By Mike Moore
After Broadway and Hollywood actors brought his characters to life, Jeffrey Hatcher lent his writing talent to Carthage.
By Jeffrey Hatcher
Adapted from the novel by Wilkie Collins
7:30 p.m. March 7-9, 13-15
During his time as 2013-14 guest artist in the Theatre Department’s New Play Initiative, the renowned playwright and screenwriter has written “No Name.” The original performance, adapted from a novel by Wilkie Collins, continues through March 15 in the Wartburg Auditorium. Performances are scheduled at 7:30 p.m. each night.
Mr. Hatcher is best known for his plays “Ten Chimneys,” “Compleat Female Stage Beauty,” and “Dr. Jekyll and Mr. Hyde,” for which he received the Edgar Award for Best Play in 2009. He wrote the screenplays for films such as “The Duchess,” starring Keira Knightley and Ralph Fiennes; “Casanova,” starring Heath Ledger, Sienna Miller, and Jeremy Irons; and “Stage Beauty,” starring Claire Danes and Rupert Everett.
Before a recent rehearsal of “No Name,” Mr. Hatcher shared his thoughts on the collaboration with Carthage.
On why he chose to adapt this book to the stage:

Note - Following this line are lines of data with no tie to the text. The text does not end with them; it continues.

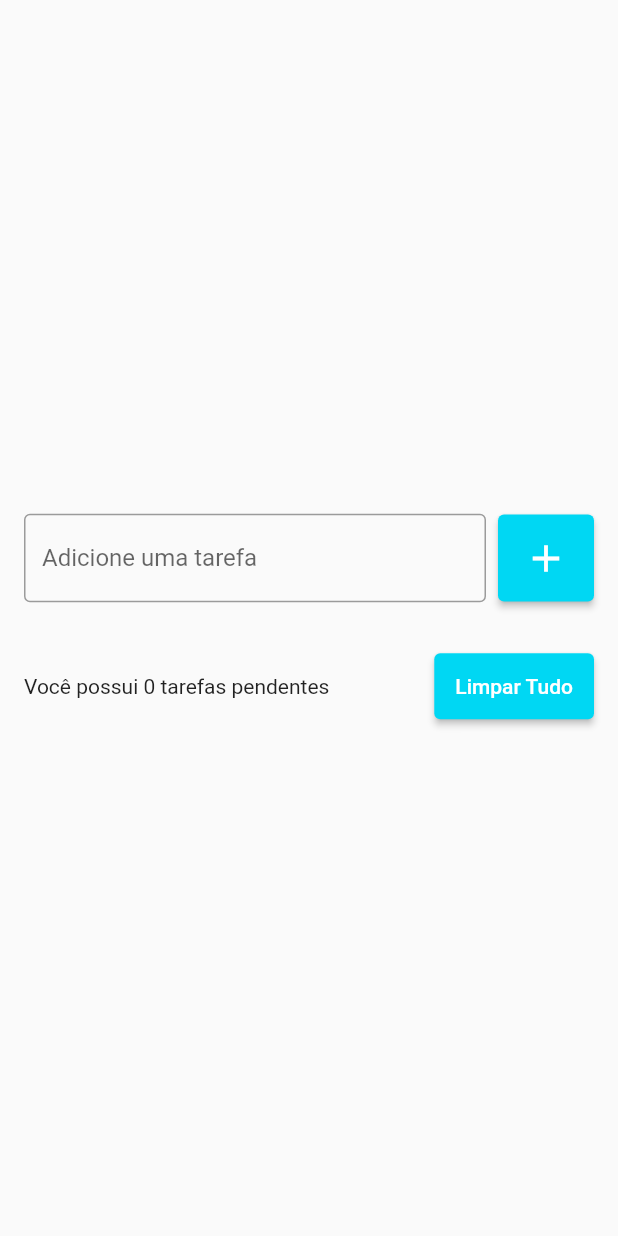
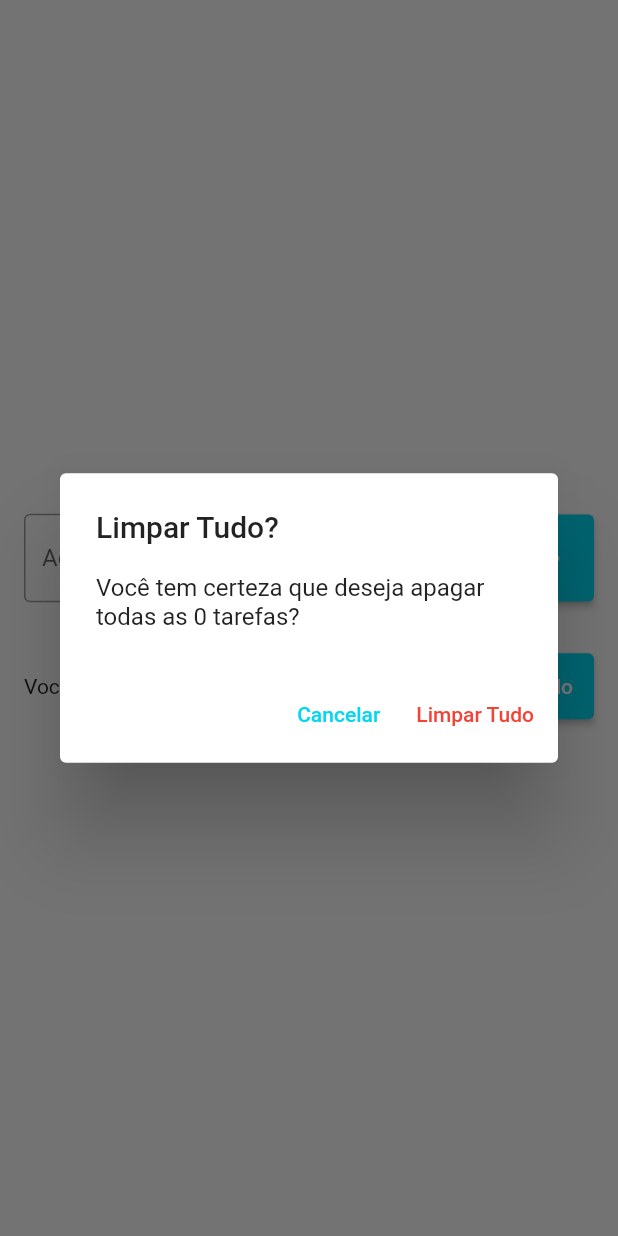
Before and after one commit to erasmofreitas/todo_list, a Flutter app: the screen it shows after launch, after a tap on "Limpar Tudo", on a phone screen of 412 x 824 dp. Run offline on Flutter 3.47's test engine with Material 2 defaults, Android fonts, the phone set to English and light mode, and no system bars; our stand-ins replace flutter_slidable.

Commit message:
deletando todas as tarefas

```diff
--- a/lib/pages/todo_list_page.dart
+++ b/lib/pages/todo_list_page.dart
@@ -12,6 +12,8 @@ class TodoListPage extends StatefulWidget {
 
 class _TodoListPageState extends State<TodoListPage> {
   List<Todo> todos = [];
+  Todo? deletedTodo;
+  int? deletedTodoPos;
 
   final TextEditingController todoController = TextEditingController();
 
@@ -89,7 +91,7 @@ class _TodoListPageState extends State<TodoListPage> {
                       width: 8,
                     ),
                     ElevatedButton(
-                      onPressed: () {},
+                      onPressed: showDeleteTodosConfirmationDialog,
                       style: ElevatedButton.styleFrom(
                         primary: Color(0xff00d7f3),
                         padding: EdgeInsets.all(14),
@@ -107,8 +109,72 @@ class _TodoListPageState extends State<TodoListPage> {
   }
 
   void onDelete(Todo todo) {
+    deletedTodo = todo;
+    deletedTodoPos = todos.indexOf(todo);
+
     setState(() {
       todos.remove(todo);
     });
+
+    ScaffoldMessenger.of(context).clearSnackBars();
+    ScaffoldMessenger.of(context).showSnackBar(
+      SnackBar(
+        content: Text(
+          'Tarefa ${todo.title} foi removida com sucesso!',
+          style: TextStyle(
+            color: Color(0xff060708),
+          ),
+        ),
+        backgroundColor: Colors.white,
+        action: SnackBarAction(
+          label: 'Desfazer',
+          textColor: const Color(0xff00d7f3),
+          onPressed: () {
+            setState(() {
+              todos.insert(deletedTodoPos!, deletedTodo!);
+            });
+          },
+        ),
+        duration: const Duration(seconds: 5),
+      ),
+    );
+  }
+
+  void showDeleteTodosConfirmationDialog() {
+    showDialog(
+      context: context,
+      builder: (context) => AlertDialog(
+        title: Text('Limpar Tudo?'),
+        content: Text(
+            'Você tem certeza que deseja apagar todas as ${todos.length} tarefas?'),
+        actions: [
+          TextButton(
+            onPressed: () {
+              Navigator.of(context).pop();
+            },
+            style: TextButton.styleFrom(
+              primary: Color(0xff00d7f3),
+            ),
+            child: Text('Cancelar'),
+          ),
+          TextButton(
+            onPressed: () {
+              Navigator.of(context).pop();
+              deleteAllTodos();
+            },
+            style: TextButton.styleFrom(
+              primary: Colors.red,
+            ),
+            child: Text('Limpar Tudo'),
+          ),
+        ],
+      ),
+    );
+  }
+
+  void deleteAllTodos() {
+    setState(() {
+      todos.clear();
+    });
   }
 }
```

For one, Mr. Hatcher always has appreciated Wilkie Collins’ storytelling. The 19th century writer was known for the “sensation novel,” conveying cold, fear, or physical danger.
“He could write scenes that would make the reader sweat,” Mr. Hatcher said. “Even his villainous female characters, he’s able to identify with in specific and grounded ways.”
More practically, the book fits the demographics of the Carthage cast.
“‘No Name’ has lots of female roles,” he said. “You don’t have to stretch and find, ‘Can this doctor be a woman?’ or ‘Can this machine gunner be a woman machine gunner?’”
On the value of producing new theatrical works:
For students, Mr. Hatcher said, it’s critical. While Shakespearean plays and other classics are essentially “frozen texts,” original plays go through constant revision. He pointed out that gets young actors accustomed to the fact that the writer has the last say.
“When you’re working on something new, you have that experience that professional actors go through,” he said. “It’s good to experience that at least once between the ages of, say, 18 and 23.”
From Mr. Hatcher’s perspective, sometimes a new play gives him the flexibility to craft a larger role for a character based on the talent he spots. He joked that audience members might wonder, “Why does the maid have so much dialogue?”
On what he has seen from the Carthage theatre students:
“I’m surprised how many of them come in with developed accents,” he said.
Those mainly are English and Scottish accents, given the setting for “No Name.” Mr. Hatcher added that, in general, humor comes more naturally to young actors. On the flip side, he said they must work harder to find the underlying emotional foundation for a character.
On what he enjoys about working with college students:
It’s his third time collaborating with students at this level.
“There’s something about their energy level,” he said. “You just can’t get that eager look, the wide eyes, and willingness to try something else. They make things fresh and new that have seemed old and maybe tired to you. In watching them discover it, you’re rediscovering it for yourself.”
He’s realistic enough to know that not all of the cast members will make theatre a lifelong career, but encouraging their involvement has a side benefit.
“They’ll get married and have kids, and their kids will become theatre-goers,” he said. “You’re always kind of seeding the profession.”